- What you need to do -
What is the number of lines in this data that contain the word "plains"? Give the number alone.

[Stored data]
++++++++++

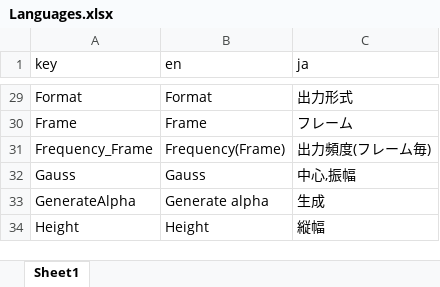
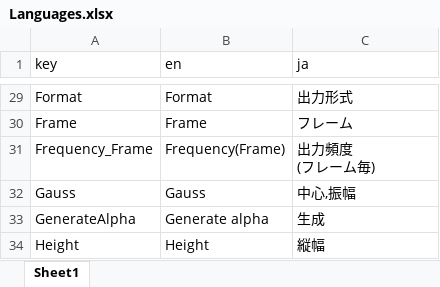
Before and after one commit to effekseer/Effekseer, an Excel workbook: Dev/release/resources/Languages.xlsx, sheet Sheet1, drawn as a sheet; only a part is shown, gaps mark what is left out; values as stored, in another font and other column widths than the file's, no borders; ↵ is a line break in a cell; the diff names each change by its address in the sheet, - before the commit and + after, or states it on an @@ line.

```diff
--- a/Dev/release/resources/Languages.xlsx (sheet Sheet1)
+++ b/Dev/release/resources/Languages.xlsx (sheet Sheet1)
-C31 (ja): 出力頻度(フレーム毎)
+C31 (ja): 出力頻度 ↵ (フレーム毎)
```
Also changed, not shown: 6 other files.
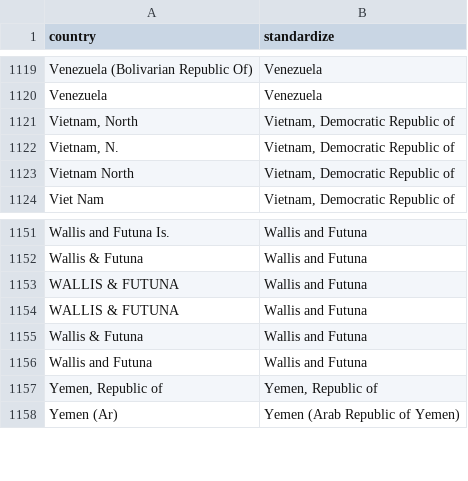
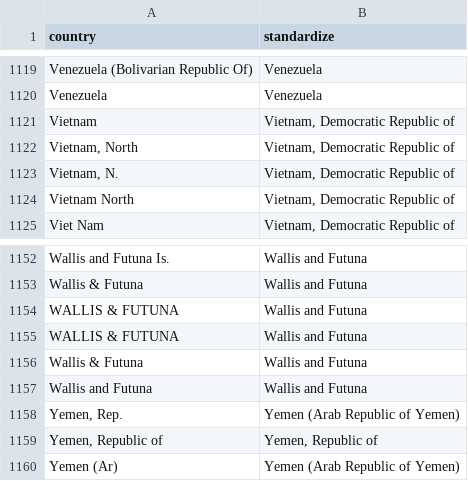
Before and after one commit to dsself/standardizecountries, a CSV file: StandardizeCountries/CountryNames.csv, drawn as a sheet; only a part is shown, gaps mark what is left out.

Commit message:
Another update to Vietnam and Yemen

```diff
--- a/StandardizeCountries/CountryNames.csv
+++ b/StandardizeCountries/CountryNames.csv
@@ -1120,2 +1120,3 @@ Venezuela (Bolivarian Republic Of),Venezuela
 Venezuela,Venezuela
+Vietnam,"Vietnam, Democratic Republic of"
 "Vietnam, North","Vietnam, Democratic Republic of"
@@ -1156,2 +1157,3 @@ Wallis & Futuna,Wallis and Futuna
 Wallis and Futuna,Wallis and Futuna
+"Yemen, Rep.",Yemen (Arab Republic of Yemen)
 "Yemen, Republic of","Yemen, Republic of"
```
Also changed, not shown: 2 other files.
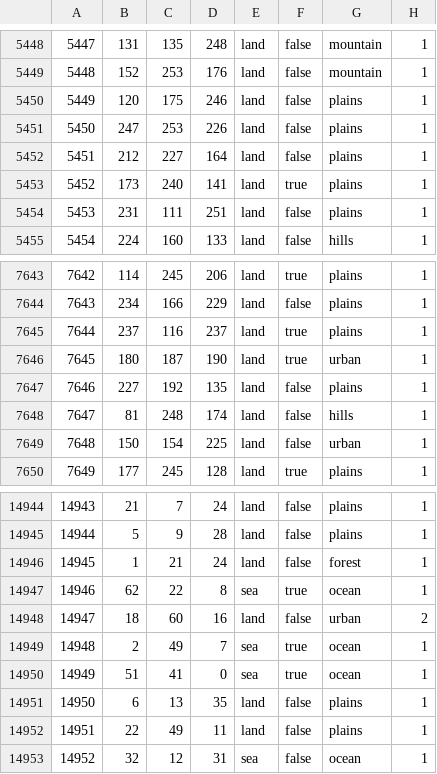
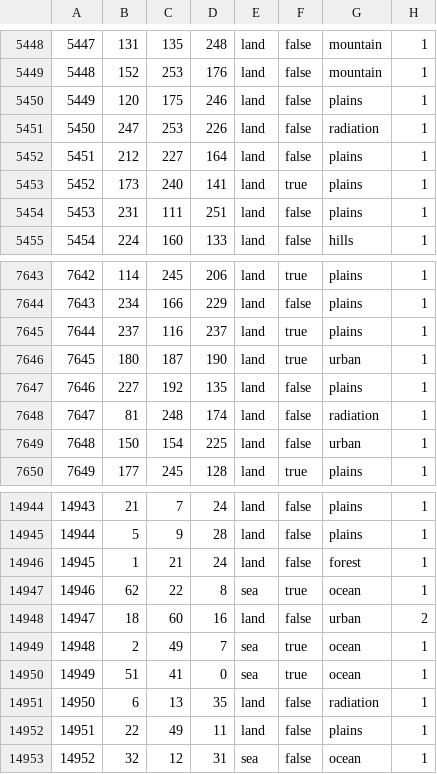
Before and after one commit to Balefire-Blues-Team/eaw_foe, a CSV file: map/definition.csv, drawn as a sheet; only a part is shown, gaps mark what is left out.

```diff
--- a/map/definition.csv
+++ b/map/definition.csv
@@ -5450,3 +5450,3 @@
 5449;120;175;246;land;false;plains;1
-5450;247;253;226;land;false;plains;1
+5450;247;253;226;land;false;radiation;1
 5451;212;227;164;land;false;plains;1
@@ -7647,3 +7647,3 @@
 7646;227;192;135;land;false;plains;1
-7647;81;248;174;land;false;hills;1
+7647;81;248;174;land;false;radiation;1
 7648;150;154;225;land;false;urban;1
@@ -14950,3 +14950,3 @@
 14949;51;41;0;sea;true;ocean;1
-14950;6;13;35;land;false;plains;1
+14950;6;13;35;land;false;radiation;1
 14951;22;49;11;land;false;plains;1
```
Also changed, not shown: 1 other file.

++++++++++

- Solution for this exercise -
6